Records from a data collection

==============================

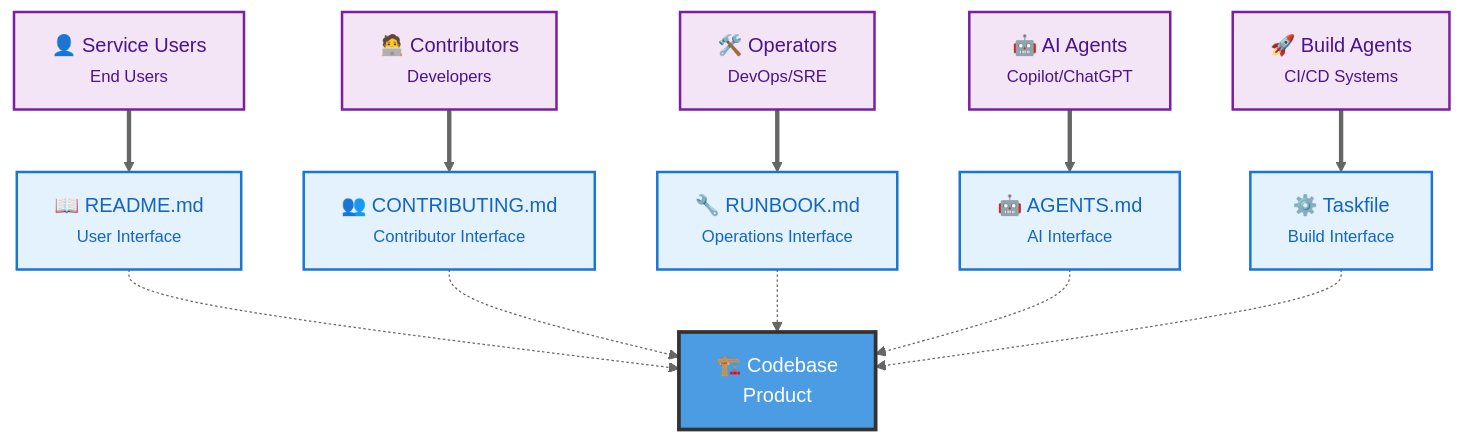
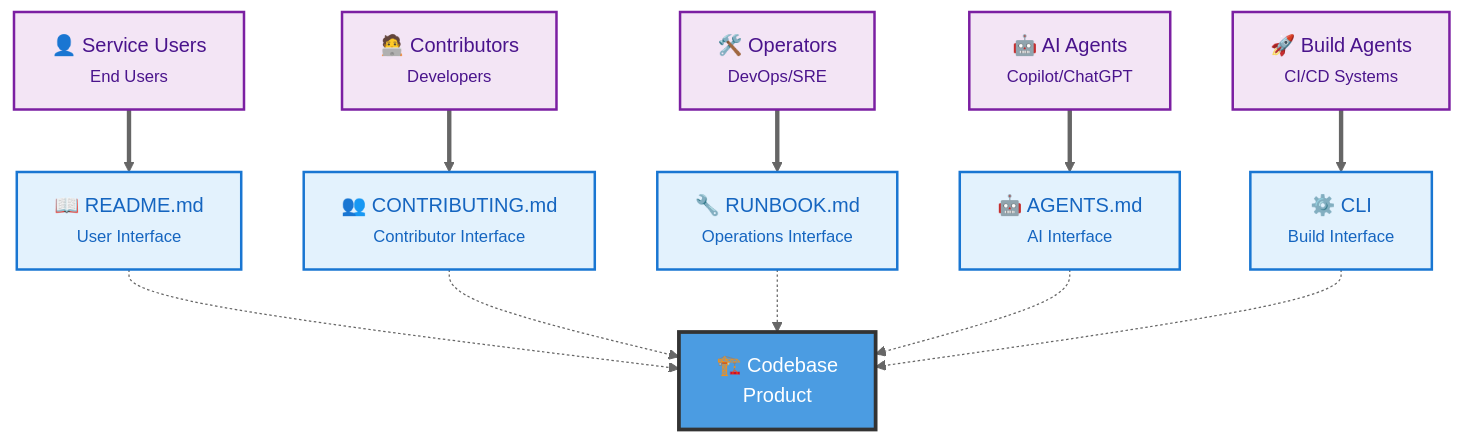
Before and after one commit to codebase-interface/presentations: the first of 6 diagrams in introduction-to-codebase-interface/slides.md, drawn with Mermaid (neutral theme). The commit also changed other lines of this file, not shown here.

````diff
--- a/introduction-to-codebase-interface/slides.md
+++ b/introduction-to-codebase-interface/slides.md
@@ -9,42 +9,42 @@
 ```mermaid
 graph TD
     %% Central Codebase
     CODEBASE[🏗️ Codebase<br/>Product]
     
     %% Interface Files
     README["📖 README.md<br/><small>User Interface</small>"]
     CONTRIBUTING["👥 CONTRIBUTING.md<br/><small>Contributor Interface</small>"]
     RUNBOOK["🔧 RUNBOOK.md<br/><small>Operations Interface</small>"]
     AGENTS["🤖 AGENTS.md<br/><small>AI Interface</small>"]
-    BUILD["⚙️ Taskfile<br/><small>Build Interface</small>"]
+    BUILD["⚙️ CLI<br/><small>Build Interface</small>"]
     
     %% Audience Groups
     USERS["👤 Service Users<br/><small>End Users</small>"]
     CONTRIBUTORS["🧑‍💻 Contributors<br/><small>Developers</small>"]
     OPERATORS["🛠️ Operators<br/><small>DevOps/SRE</small>"]
     AI_AGENTS["🤖 AI Agents<br/><small>Copilot/ChatGPT</small>"]
     BUILD_AGENTS["🚀 Build Agents<br/><small>CI/CD Systems</small>"]
     
     %% Connections: Interfaces to Codebase
     README -.-> CODEBASE
     CONTRIBUTING -.-> CODEBASE
     RUNBOOK -.-> CODEBASE
     AGENTS -.-> CODEBASE
     BUILD -.-> CODEBASE
     
     %% Connections: Audiences to Interfaces
     USERS ==> README
     CONTRIBUTORS ==> CONTRIBUTING
     OPERATORS ==> RUNBOOK
     AI_AGENTS ==> AGENTS
     BUILD_AGENTS ==> BUILD
     
     %% Styling
     classDef codebase fill:#4b9ce2,stroke:#333,stroke-width:3px,color:#fff
     classDef interface fill:#e3f2fd,stroke:#1976d2,stroke-width:2px,color:#1565c0
     classDef audience fill:#f3e5f5,stroke:#7b1fa2,stroke-width:2px,color:#4a148c
     
     class CODEBASE codebase
     class README,CONTRIBUTING,RUNBOOK,AGENTS,BUILD interface
     class USERS,CONTRIBUTORS,OPERATORS,AI_AGENTS,BUILD_AGENTS audience
 ```
````
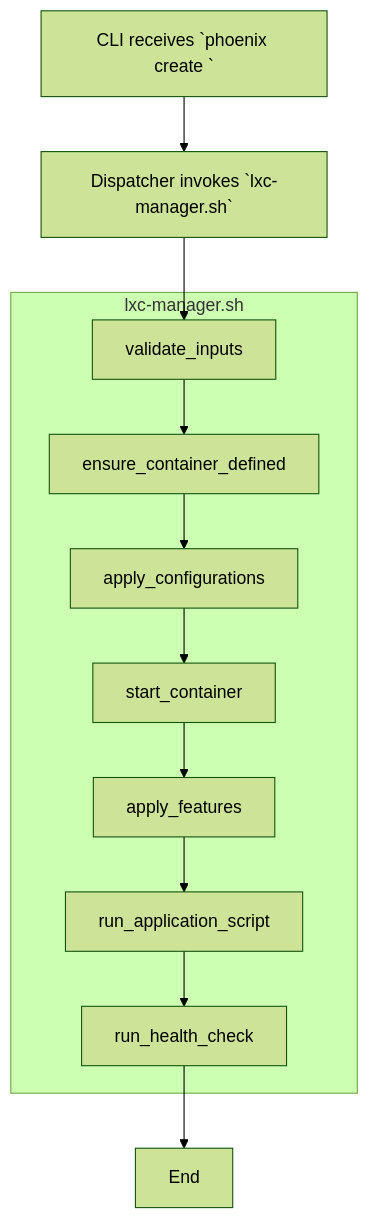
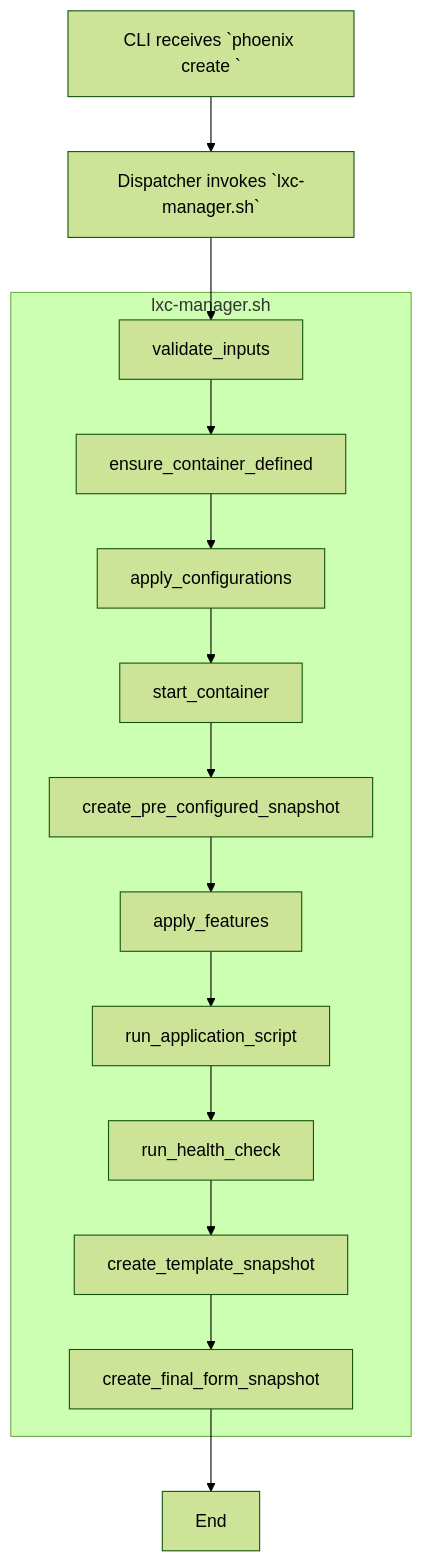
One commit to SirHeads/Testing-ideas changed the second of 5 diagrams in Thinkheads.AI_docs/02_technical_strategy_and_architecture/26_phoenix_hypervisor_unified_architecture_guide.md. Above: the diagram before and after it, drawn with Mermaid (forest theme). The commit also changed other lines of this file and 8 other files, not shown here.

````diff
--- a/Thinkheads.AI_docs/02_technical_strategy_and_architecture/26_phoenix_hypervisor_unified_architecture_guide.md
+++ b/Thinkheads.AI_docs/02_technical_strategy_and_architecture/26_phoenix_hypervisor_unified_architecture_guide.md
@@ -140,15 +140,18 @@
 ```mermaid
 graph TD
     A[CLI receives `phoenix create <ID>`] --> B[Dispatcher invokes `lxc-manager.sh`];
     subgraph "lxc-manager.sh"
         C[validate_inputs];
         D[ensure_container_defined];
         E[apply_configurations];
         F[start_container];
-        G[apply_features];
-        H[run_application_script];
-        I[run_health_check];
+        G[create_pre_configured_snapshot];
+        H[apply_features];
+        I[run_application_script];
+        J[run_health_check];
+        K[create_template_snapshot];
+        L[create_final_form_snapshot];
     end
-    B --> C --> D --> E --> F --> G --> H --> I;
-    I --> J[End];
+    B --> C --> D --> E --> F --> G --> H --> I --> J --> K --> L;
+    L --> M[End];
 ```
````
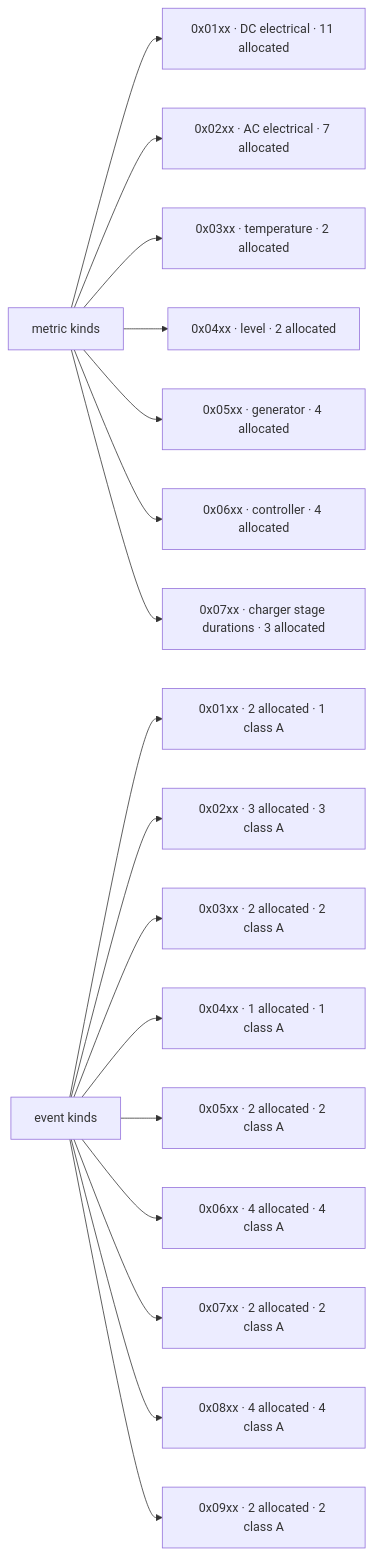
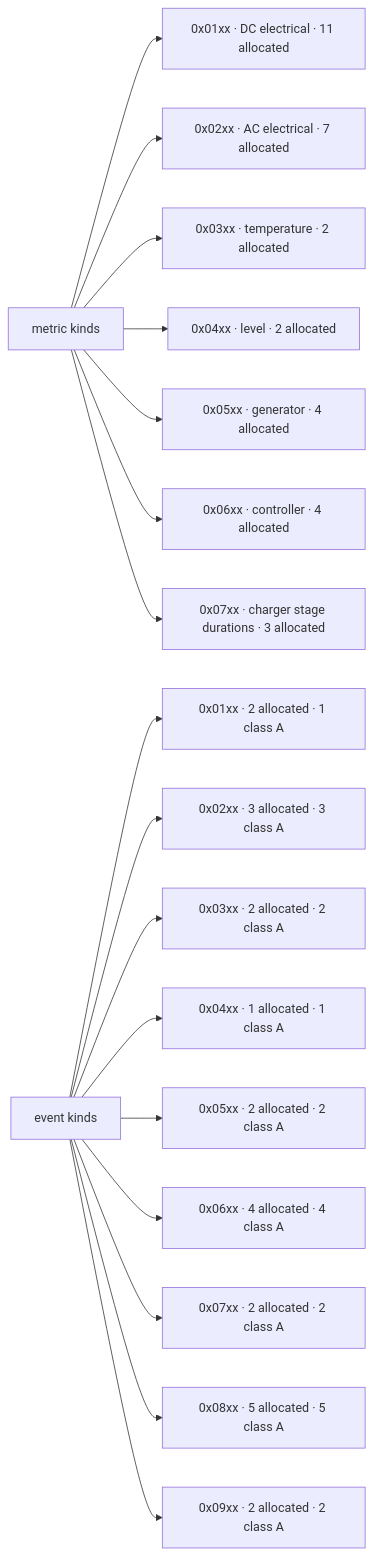
Before and after one commit to origin89hq/km43: the second of 2 diagrams in docs/protocol/MAP.md, drawn with Mermaid. The commit also changed 14 other files, not shown here.

````diff
--- a/docs/protocol/MAP.md
+++ b/docs/protocol/MAP.md
@@ -125,21 +125,21 @@
 ```mermaid
 flowchart LR
   metrics["metric kinds"]
   events["event kinds"]
   metrics --> m1["0x01xx · DC electrical · 11 allocated"]
   metrics --> m2["0x02xx · AC electrical · 7 allocated"]
   metrics --> m3["0x03xx · temperature · 2 allocated"]
   metrics --> m4["0x04xx · level · 2 allocated"]
   metrics --> m5["0x05xx · generator · 4 allocated"]
   metrics --> m6["0x06xx · controller · 4 allocated"]
   metrics --> m7["0x07xx · charger stage durations · 3 allocated"]
   events --> e1["0x01xx · 2 allocated · 1 class A"]
   events --> e2["0x02xx · 3 allocated · 3 class A"]
   events --> e3["0x03xx · 2 allocated · 2 class A"]
   events --> e4["0x04xx · 1 allocated · 1 class A"]
   events --> e5["0x05xx · 2 allocated · 2 class A"]
   events --> e6["0x06xx · 4 allocated · 4 class A"]
   events --> e7["0x07xx · 2 allocated · 2 class A"]
-  events --> e8["0x08xx · 4 allocated · 4 class A"]
+  events --> e8["0x08xx · 5 allocated · 5 class A"]
   events --> e9["0x09xx · 2 allocated · 2 class A"]
 ```
````
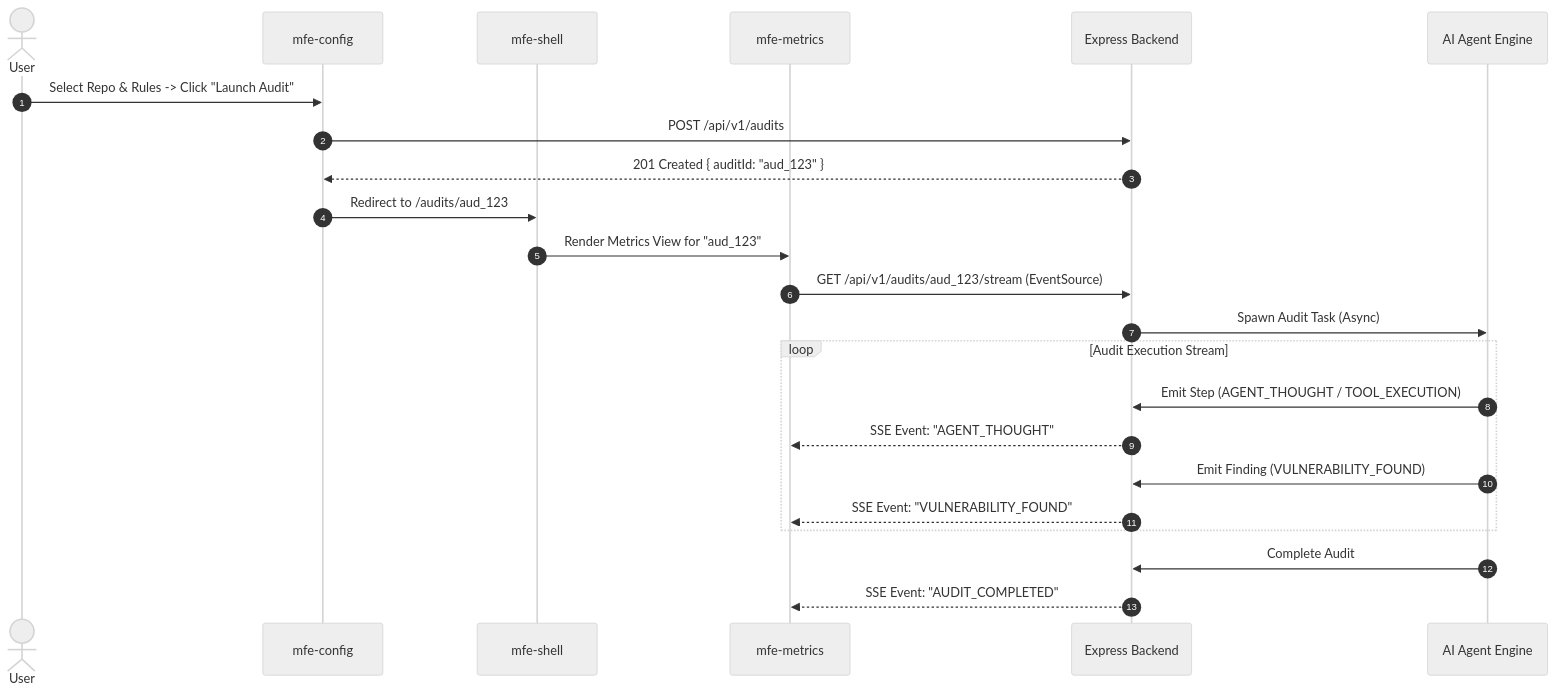
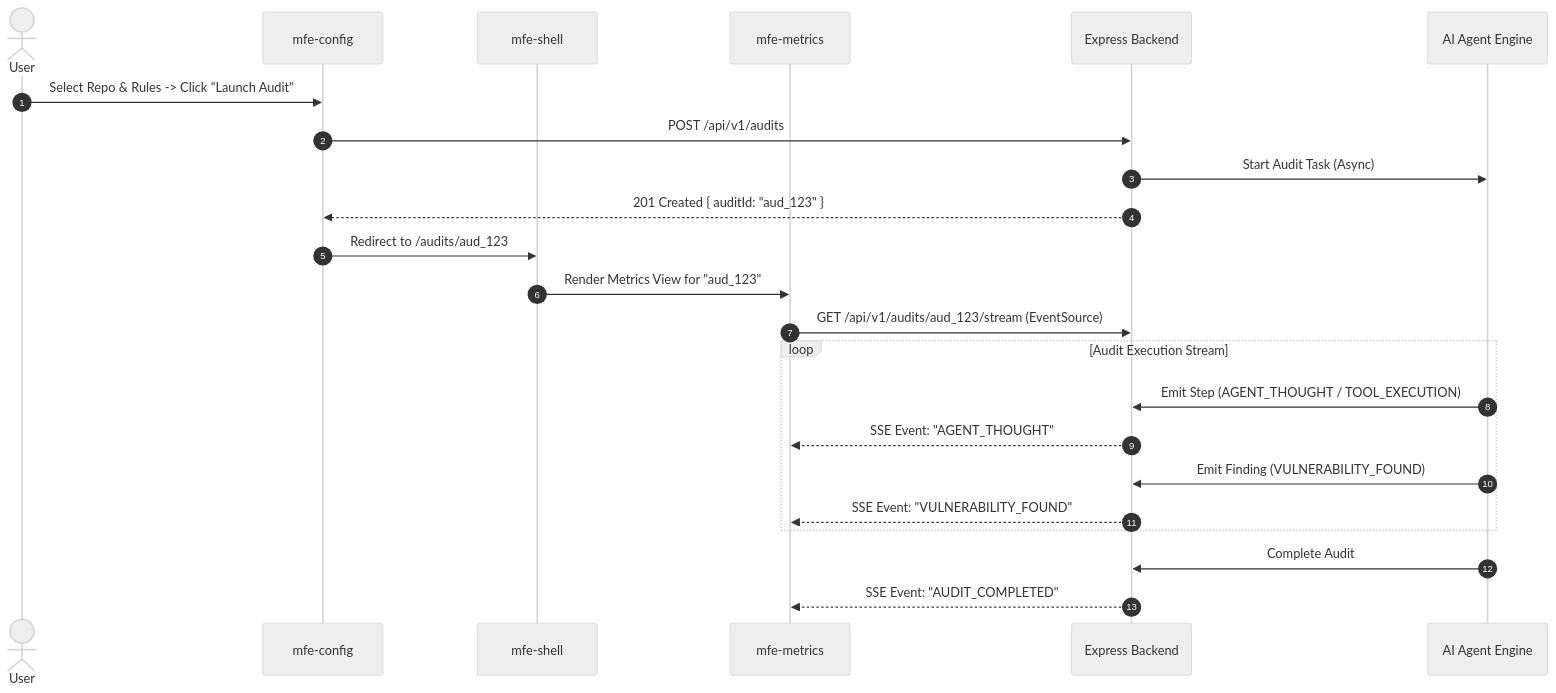
Before and after one commit to anavasm/sentinel-sdd: the second of 2 diagrams in docs/ARCHITECTURE.md, drawn with Mermaid (neutral theme). The commit also changed other lines of this file and 23 other files, not shown here.

Commit message:
docs: align architecture and contracts with implementation

````diff
--- a/docs/ARCHITECTURE.md
+++ b/docs/ARCHITECTURE.md
@@ -63,29 +64,29 @@
 ```mermaid
 sequenceDiagram
     autonumber
     actor User
     participant Config as mfe-config
     participant Shell as mfe-shell
     participant Metrics as mfe-metrics
     participant Server as Express Backend
     participant Agent as AI Agent Engine
 
     User->>Config: Select Repo & Rules -> Click "Launch Audit"
     Config->>Server: POST /api/v1/audits
+    Server->>Agent: Start Audit Task (Async)
     Server-->>Config: 201 Created { auditId: "aud_123" }
     Config->>Shell: Redirect to /audits/aud_123
     Shell->>Metrics: Render Metrics View for "aud_123"
 
     Metrics->>Server: GET /api/v1/audits/aud_123/stream (EventSource)
-    Server->>Agent: Spawn Audit Task (Async)
 
     loop Audit Execution Stream
         Agent->>Server: Emit Step (AGENT_THOUGHT / TOOL_EXECUTION)
         Server-->>Metrics: SSE Event: "AGENT_THOUGHT"
         Agent->>Server: Emit Finding (VULNERABILITY_FOUND)
         Server-->>Metrics: SSE Event: "VULNERABILITY_FOUND"
     end
 
     Agent->>Server: Complete Audit
     Server-->>Metrics: SSE Event: "AUDIT_COMPLETED"
 ```
````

==============================

Problem to solve => Return the data above unchanged. Pictures are not part of the copy.

Response area =>
Before and after one commit to codebase-interface/presentations: the first of 6 diagrams in introduction-to-codebase-interface/slides.md, drawn with Mermaid (neutral theme). The commit also changed other lines of this file, not shown here.

````diff
--- a/introduction-to-codebase-interface/slides.md
+++ b/introduction-to-codebase-interface/slides.md
@@ -9,42 +9,42 @@
 ```mermaid
 graph TD
     %% Central Codebase
     CODEBASE[🏗️ Codebase<br/>Product]
     
     %% Interface Files
     README["📖 README.md<br/><small>User Interface</small>"]
     CONTRIBUTING["👥 CONTRIBUTING.md<br/><small>Contributor Interface</small>"]
     RUNBOOK["🔧 RUNBOOK.md<br/><small>Operations Interface</small>"]
     AGENTS["🤖 AGENTS.md<br/><small>AI Interface</small>"]
-    BUILD["⚙️ Taskfile<br/><small>Build Interface</small>"]
+    BUILD["⚙️ CLI<br/><small>Build Interface</small>"]
     
     %% Audience Groups
     USERS["👤 Service Users<br/><small>End Users</small>"]
     CONTRIBUTORS["🧑‍💻 Contributors<br/><small>Developers</small>"]
     OPERATORS["🛠️ Operators<br/><small>DevOps/SRE</small>"]
     AI_AGENTS["🤖 AI Agents<br/><small>Copilot/ChatGPT</small>"]
     BUILD_AGENTS["🚀 Build Agents<br/><small>CI/CD Systems</small>"]
     
     %% Connections: Interfaces to Codebase
     README -.-> CODEBASE
     CONTRIBUTING -.-> CODEBASE
     RUNBOOK -.-> CODEBASE
     AGENTS -.-> CODEBASE
     BUILD -.-> CODEBASE
     
     %% Connections: Audiences to Interfaces
     USERS ==> README
     CONTRIBUTORS ==> CONTRIBUTING
     OPERATORS ==> RUNBOOK
     AI_AGENTS ==> AGENTS
     BUILD_AGENTS ==> BUILD
     
     %% Styling
     classDef codebase fill:#4b9ce2,stroke:#333,stroke-width:3px,color:#fff
     classDef interface fill:#e3f2fd,stroke:#1976d2,stroke-width:2px,color:#1565c0
     classDef audience fill:#f3e5f5,stroke:#7b1fa2,stroke-width:2px,color:#4a148c
     
     class CODEBASE codebase
     class README,CONTRIBUTING,RUNBOOK,AGENTS,BUILD interface
     class USERS,CONTRIBUTORS,OPERATORS,AI_AGENTS,BUILD_AGENTS audience
 ```
````
One commit to SirHeads/Testing-ideas changed the second of 5 diagrams in Thinkheads.AI_docs/02_technical_strategy_and_architecture/26_phoenix_hypervisor_unified_architecture_guide.md. Above: the diagram before and after it, drawn with Mermaid (forest theme). The commit also changed other lines of this file and 8 other files, not shown here.

````diff
--- a/Thinkheads.AI_docs/02_technical_strategy_and_architecture/26_phoenix_hypervisor_unified_architecture_guide.md
+++ b/Thinkheads.AI_docs/02_technical_strategy_and_architecture/26_phoenix_hypervisor_unified_architecture_guide.md
@@ -140,15 +140,18 @@
 ```mermaid
 graph TD
     A[CLI receives `phoenix create <ID>`] --> B[Dispatcher invokes `lxc-manager.sh`];
     subgraph "lxc-manager.sh"
         C[validate_inputs];
         D[ensure_container_defined];
         E[apply_configurations];
         F[start_container];
-        G[apply_features];
-        H[run_application_script];
-        I[run_health_check];
+        G[create_pre_configured_snapshot];
+        H[apply_features];
+        I[run_application_script];
+        J[run_health_check];
+        K[create_template_snapshot];
+        L[create_final_form_snapshot];
     end
-    B --> C --> D --> E --> F --> G --> H --> I;
-    I --> J[End];
+    B --> C --> D --> E --> F --> G --> H --> I --> J --> K --> L;
+    L --> M[End];
 ```
````
Before and after one commit to origin89hq/km43: the second of 2 diagrams in docs/protocol/MAP.md, drawn with Mermaid. The commit also changed 14 other files, not shown here.

````diff
--- a/docs/protocol/MAP.md
+++ b/docs/protocol/MAP.md
@@ -125,21 +125,21 @@
 ```mermaid
 flowchart LR
   metrics["metric kinds"]
   events["event kinds"]
   metrics --> m1["0x01xx · DC electrical · 11 allocated"]
   metrics --> m2["0x02xx · AC electrical · 7 allocated"]
   metrics --> m3["0x03xx · temperature · 2 allocated"]
   metrics --> m4["0x04xx · level · 2 allocated"]
   metrics --> m5["0x05xx · generator · 4 allocated"]
   metrics --> m6["0x06xx · controller · 4 allocated"]
   metrics --> m7["0x07xx · charger stage durations · 3 allocated"]
   events --> e1["0x01xx · 2 allocated · 1 class A"]
   events --> e2["0x02xx · 3 allocated · 3 class A"]
   events --> e3["0x03xx · 2 allocated · 2 class A"]
   events --> e4["0x04xx · 1 allocated · 1 class A"]
   events --> e5["0x05xx · 2 allocated · 2 class A"]
   events --> e6["0x06xx · 4 allocated · 4 class A"]
   events --> e7["0x07xx · 2 allocated · 2 class A"]
-  events --> e8["0x08xx · 4 allocated · 4 class A"]
+  events --> e8["0x08xx · 5 allocated · 5 class A"]
   events --> e9["0x09xx · 2 allocated · 2 class A"]
 ```
````
Before and after one commit to anavasm/sentinel-sdd: the second of 2 diagrams in docs/ARCHITECTURE.md, drawn with Mermaid (neutral theme). The commit also changed other lines of this file and 23 other files, not shown here.

Commit message:
docs: align architecture and contracts with implementation

````diff
--- a/docs/ARCHITECTURE.md
+++ b/docs/ARCHITECTURE.md
@@ -63,29 +64,29 @@
 ```mermaid
 sequenceDiagram
     autonumber
     actor User
     participant Config as mfe-config
     participant Shell as mfe-shell
     participant Metrics as mfe-metrics
     participant Server as Express Backend
     participant Agent as AI Agent Engine
 
     User->>Config: Select Repo & Rules -> Click "Launch Audit"
     Config->>Server: POST /api/v1/audits
+    Server->>Agent: Start Audit Task (Async)
     Server-->>Config: 201 Created { auditId: "aud_123" }
     Config->>Shell: Redirect to /audits/aud_123
     Shell->>Metrics: Render Metrics View for "aud_123"
 
     Metrics->>Server: GET /api/v1/audits/aud_123/stream (EventSource)
-    Server->>Agent: Spawn Audit Task (Async)
 
     loop Audit Execution Stream
         Agent->>Server: Emit Step (AGENT_THOUGHT / TOOL_EXECUTION)
         Server-->>Metrics: SSE Event: "AGENT_THOUGHT"
         Agent->>Server: Emit Finding (VULNERABILITY_FOUND)
         Server-->>Metrics: SSE Event: "VULNERABILITY_FOUND"
     end
 
     Agent->>Server: Complete Audit
     Server-->>Metrics: SSE Event: "AUDIT_COMPLETED"
 ```
````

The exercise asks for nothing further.